= Assignment =
What lines below contain the word "txtDisplay"? Please pull each one out.

= Input data =
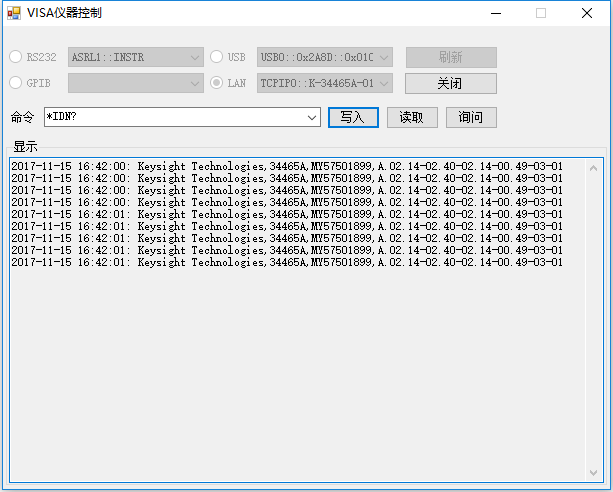
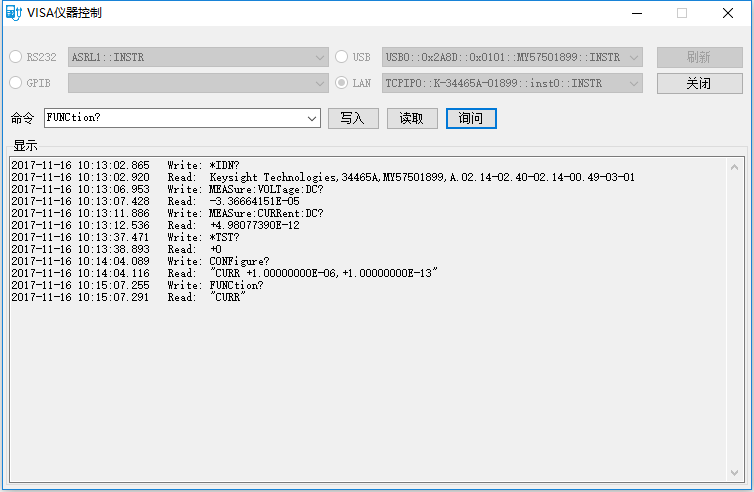
增加命令可储存/软件退出时关闭仪器/删除多余的代码

Changed region(s): [[0.0, 0.0, 1.0, 1.0], [0.8679, 0.0, 0.8989, 0.0305]]

diff --git a/VISAInstrument/FrmMain.Designer.cs b/VISAInstrument/FrmMain.Designer.cs
@@ -463,39 +463,39 @@
             this.toolStripMenuItem2,
             this.byCNXYToolStripMenuItem});
             this.contextMenuStrip.Name = "contextMenuStrip";
-            this.contextMenuStrip.Size = new System.Drawing.Size(153, 126);
+            this.contextMenuStrip.Size = new System.Drawing.Size(128, 104);
             this.contextMenuStrip.Opening += new System.ComponentModel.CancelEventHandler(this.contextMenuStrip_Opening);
             // 
             // 清除ToolStripMenuItem
             // 
             this.清除ToolStripMenuItem.Name = "清除ToolStripMenuItem";
-            this.清除ToolStripMenuItem.Size = new System.Drawing.Size(152, 22);
+            this.清除ToolStripMenuItem.Size = new System.Drawing.Size(127, 22);
             this.清除ToolStripMenuItem.Text = "清除";
             this.清除ToolStripMenuItem.Click += new System.EventHandler(this.清除ToolStripMenuItem_Click);
             // 
             // toolStripMenuItem1
             // 
             this.toolStripMenuItem1.Name = "toolStripMenuItem1";
-            this.toolStripMenuItem1.Size = new System.Drawing.Size(149, 6);
+            this.toolStripMenuItem1.Size = new System.Drawing.Size(124, 6);
             // 
             // 全选ToolStripMenuItem
             // 
             this.全选ToolStripMenuItem.Name = "全选ToolStripMenuItem";
-            this.全选ToolStripMenuItem.Size = new System.Drawing.Size(152, 22);
+            this.全选ToolStripMenuItem.Size = new System.Drawing.Size(127, 22);
             this.全选ToolStripMenuItem.Text = "全选";
             this.全选ToolStripMenuItem.Click += new System.EventHandler(this.全选ToolStripMenuItem_Click);
             // 
             // 复制ToolStripMenuItem
             // 
             this.复制ToolStripMenuItem.Name = "复制ToolStripMenuItem";
-            this.复制ToolStripMenuItem.Size = new System.Drawing.Size(152, 22);
+            this.复制ToolStripMenuItem.Size = new System.Drawing.Size(127, 22);
             this.复制ToolStripMenuItem.Text = "复制";
             this.复制ToolStripMenuItem.Click += new System.EventHandler(this.复制ToolStripMenuItem_Click);
             // 
             // toolStripMenuItem2
             // 
             this.toolStripMenuItem2.Name = "toolStripMenuItem2";
-            this.toolStripMenuItem2.Size = new System.Drawing.Size(149, 6);
+            this.toolStripMenuItem2.Size = new System.Drawing.Size(124, 6);
             // 
             // byCNXYToolStripMenuItem
             // 
@@ -503,7 +503,7 @@
             this.githubToolStripMenuItem,
             this.blogToolStripMenuItem});
             this.byCNXYToolStripMenuItem.Name = "byCNXYToolStripMenuItem";
-            this.byCNXYToolStripMenuItem.Size = new System.Drawing.Size(152, 22);
+            this.byCNXYToolStripMenuItem.Size = new System.Drawing.Size(127, 22);
             this.byCNXYToolStripMenuItem.Text = "By CNXY";
             // 
             // githubToolStripMenuItem
@@ -533,6 +533,7 @@
             this.Name = "FrmMain";
             this.StartPosition = System.Windows.Forms.FormStartPosition.CenterScreen;
             this.Text = "VISA仪器控制";
+            this.FormClosing += new System.Windows.Forms.FormClosingEventHandler(this.FrmMain_FormClosing);
             this.Load += new System.EventHandler(this.FrmMain_Load);
             this.tableLayoutPanel.ResumeLayout(false);
             this.groupBoxDisplay.ResumeLayout(false);

diff --git a/VISAInstrument/FrmMain.cs b/VISAInstrument/FrmMain.cs
@@ -1,16 +1,13 @@
 using System;
-using System.Collections.Generic;
 using System.ComponentModel;
 using System.Data;
-using System.Drawing;
 using System.Linq;
-using System.Text;
 using System.Windows.Forms;
+using System.IO.Ports;
+using System.Diagnostics;
 using VISAInstrument.Port;
 using VISAInstrument.Extension;
 using VISAInstrument.Properties;
-using System.IO.Ports;
-using System.Diagnostics;
 
 namespace VISAInstrument
 {
@@ -68,13 +65,16 @@ namespace VISAInstrument
             }
             try
             {
+                DisplayToTextBox($"Write: {cboCommand.Text}");
                 portOperatorBase.WriteLine(cboCommand.Text);
+                cboCommand.AddItem(cboCommand.Text);
             }
             catch
             {
                 MessageBox.Show($"写入命令\"{cboCommand.Text}\"失败！");
             }
         }
+
 
         private void btnRead_Click(object sender, EventArgs e)
         {
@@ -88,7 +88,7 @@ namespace VISAInstrument
             {
                 result = ex.Message;
             }
-            DisplayToTextBox(result);
+            DisplayToTextBox($"Read:  {result}");
         }
 
         private void btnQuery_Click(object sender, EventArgs e)
@@ -132,7 +132,7 @@ namespace VISAInstrument
 
         private void DisplayToTextBox(string content)
         {
-            txtDisplay.Text += $"{DateTime.Now:yyyy-MM-dd HH:mm:ss}: {content}\r\n";
+            txtDisplay.Text += $"{DateTime.Now:yyyy-MM-dd HH:mm:ss.fff}   {content}\r\n";
             txtDisplay.SelectionStart = txtDisplay.Text.Length - 1;
             txtDisplay.ScrollToCaret();
         }
@@ -234,6 +234,15 @@ namespace VISAInstrument
         private void blogToolStripMenuItem_Click(object sender, EventArgs e)
         {
             Process.Start("http://www.cnc6.cn");
+        }
+
+        private void FrmMain_FormClosing(object sender, FormClosingEventArgs e)
+        {
+            try
+            {
+                portOperatorBase?.Close();
+            }
+            catch { }
         }
     }
 }

diff --git a/VISAInstrument/Ulitity/FormUltility.cs b/VISAInstrument/Ulitity/FormUltility.cs
@@ -1,7 +1,4 @@
-using System;
-using System.Collections.Generic;
-using System.Linq;
-using System.Text;
+using System.Linq;
 using System.Windows.Forms;
 
 namespace VISAInstrument.Extension
@@ -31,5 +28,19 @@ namespace VISAInstrument.Extension
             comboBox.SetFirstItem();
         }
 
+        public static void AddItem(this ComboBox comboBox, string content)
+        {
+            foreach (var item in comboBox.Items)
+            {
+                if ((string)item == content)
+                {
+                    return;
+                }
+            }
+            string[] commands = (string[])comboBox.DataSource;
+            commands = commands.Concat(new string[] { content }).ToArray();
+            comboBox.DataSource = commands;
+            comboBox.Text = content;
+        }
     }
 }

diff --git a/VISAInstrument/Ulitity/PortUlitity.cs b/VISAInstrument/Ulitity/PortUlitity.cs
@@ -1,13 +1,9 @@
 using System;
 using System.Collections.Generic;
-using System.Linq;
 using System.Text;
 
 namespace VISAInstrument.Port
 {
-    /// <summary>
-    /// 所操作的端口类型
-    /// </summary>
     enum PortType
     {
         RS232, USB, GPIB, LAN,None

diff --git a/VISAInstrument/Program.cs b/VISAInstrument/Program.cs
@@ -1,6 +1,4 @@
 using System;
-using System.Collections.Generic;
-using System.Linq;
 using System.Windows.Forms;
 
 namespace VISAInstrument
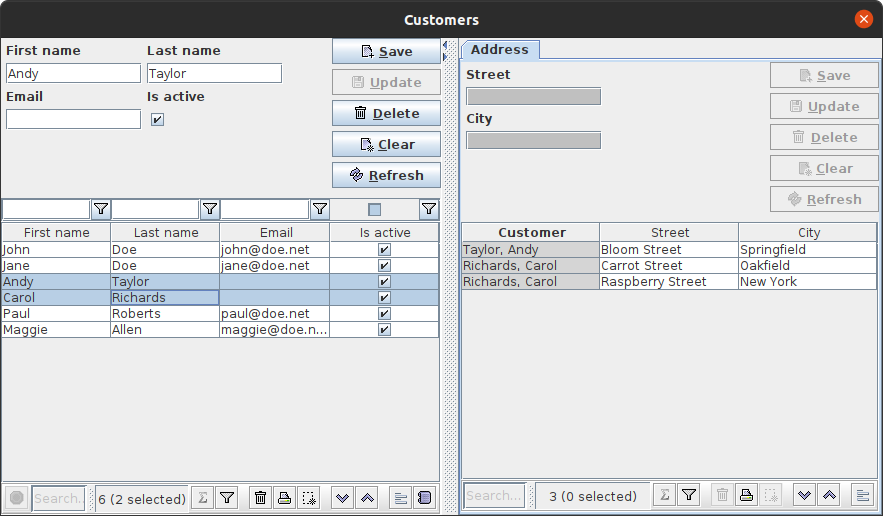
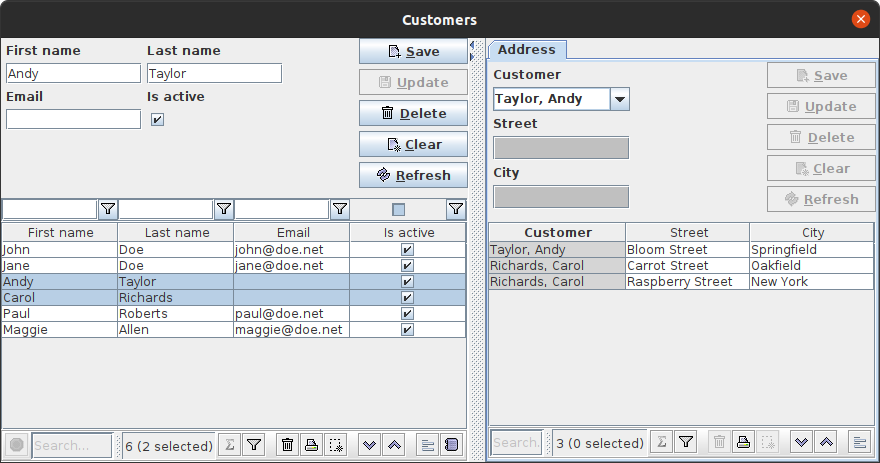
Readme improvements

Changed region(s): [[0.0, 0.0302, 1.0, 1.0]]

diff --git a/demos/manual/src/main/java/is/codion/framework/demos/manual/store/minimal/ui/CustomerPanel.java b/demos/manual/src/main/java/is/codion/framework/demos/manual/store/minimal/ui/CustomerPanel.java
@@ -22,13 +22,13 @@ import static javax.swing.JTable.AUTO_RESIZE_ALL_COLUMNS;
 
 public class CustomerPanel extends EntityPanel {
 
-  private CustomerPanel(final SwingEntityModel customerModel) {
+  private CustomerPanel(SwingEntityModel customerModel) {
     super(customerModel, new CustomerEditPanel(customerModel.getEditModel()));
   }
 
   private static class CustomerEditPanel extends EntityEditPanel {
 
-    private CustomerEditPanel(final SwingEntityEditModel editModel) {
+    private CustomerEditPanel(SwingEntityEditModel editModel) {
       super(editModel);
     }
 
@@ -49,16 +49,18 @@ public class CustomerPanel extends EntityPanel {
 
   private static class AddressEditPanel extends EntityEditPanel {
 
-    private AddressEditPanel(final SwingEntityEditModel addressEditModel) {
+    private AddressEditPanel(SwingEntityEditModel addressEditModel) {
       super(addressEditModel);
     }
 
     @Override
     protected void initializeUI() {
       setInitialFocusProperty(ADDRESS_STREET);
+      createForeignKeyComboBox(ADDRESS_CUSTOMER_FK);
       createTextField(ADDRESS_STREET).setColumns(12);
       createTextField(ADDRESS_CITY).setColumns(12);
-      setLayout(gridLayout(2, 1));
+      setLayout(gridLayout(3, 1));
+      addPropertyPanel(ADDRESS_CUSTOMER_FK);
       addPropertyPanel(ADDRESS_STREET);
       addPropertyPanel(ADDRESS_CITY);
     }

= Answer for the task =
-            txtDisplay.Text += $"{DateTime.Now:yyyy-MM-dd HH:mm:ss}: {content}\r\n";
+            txtDisplay.Text += $"{DateTime.Now:yyyy-MM-dd HH:mm:ss.fff}   {content}\r\n";
             txtDisplay.SelectionStart = txtDisplay.Text.Length - 1;
             txtDisplay.ScrollToCaret();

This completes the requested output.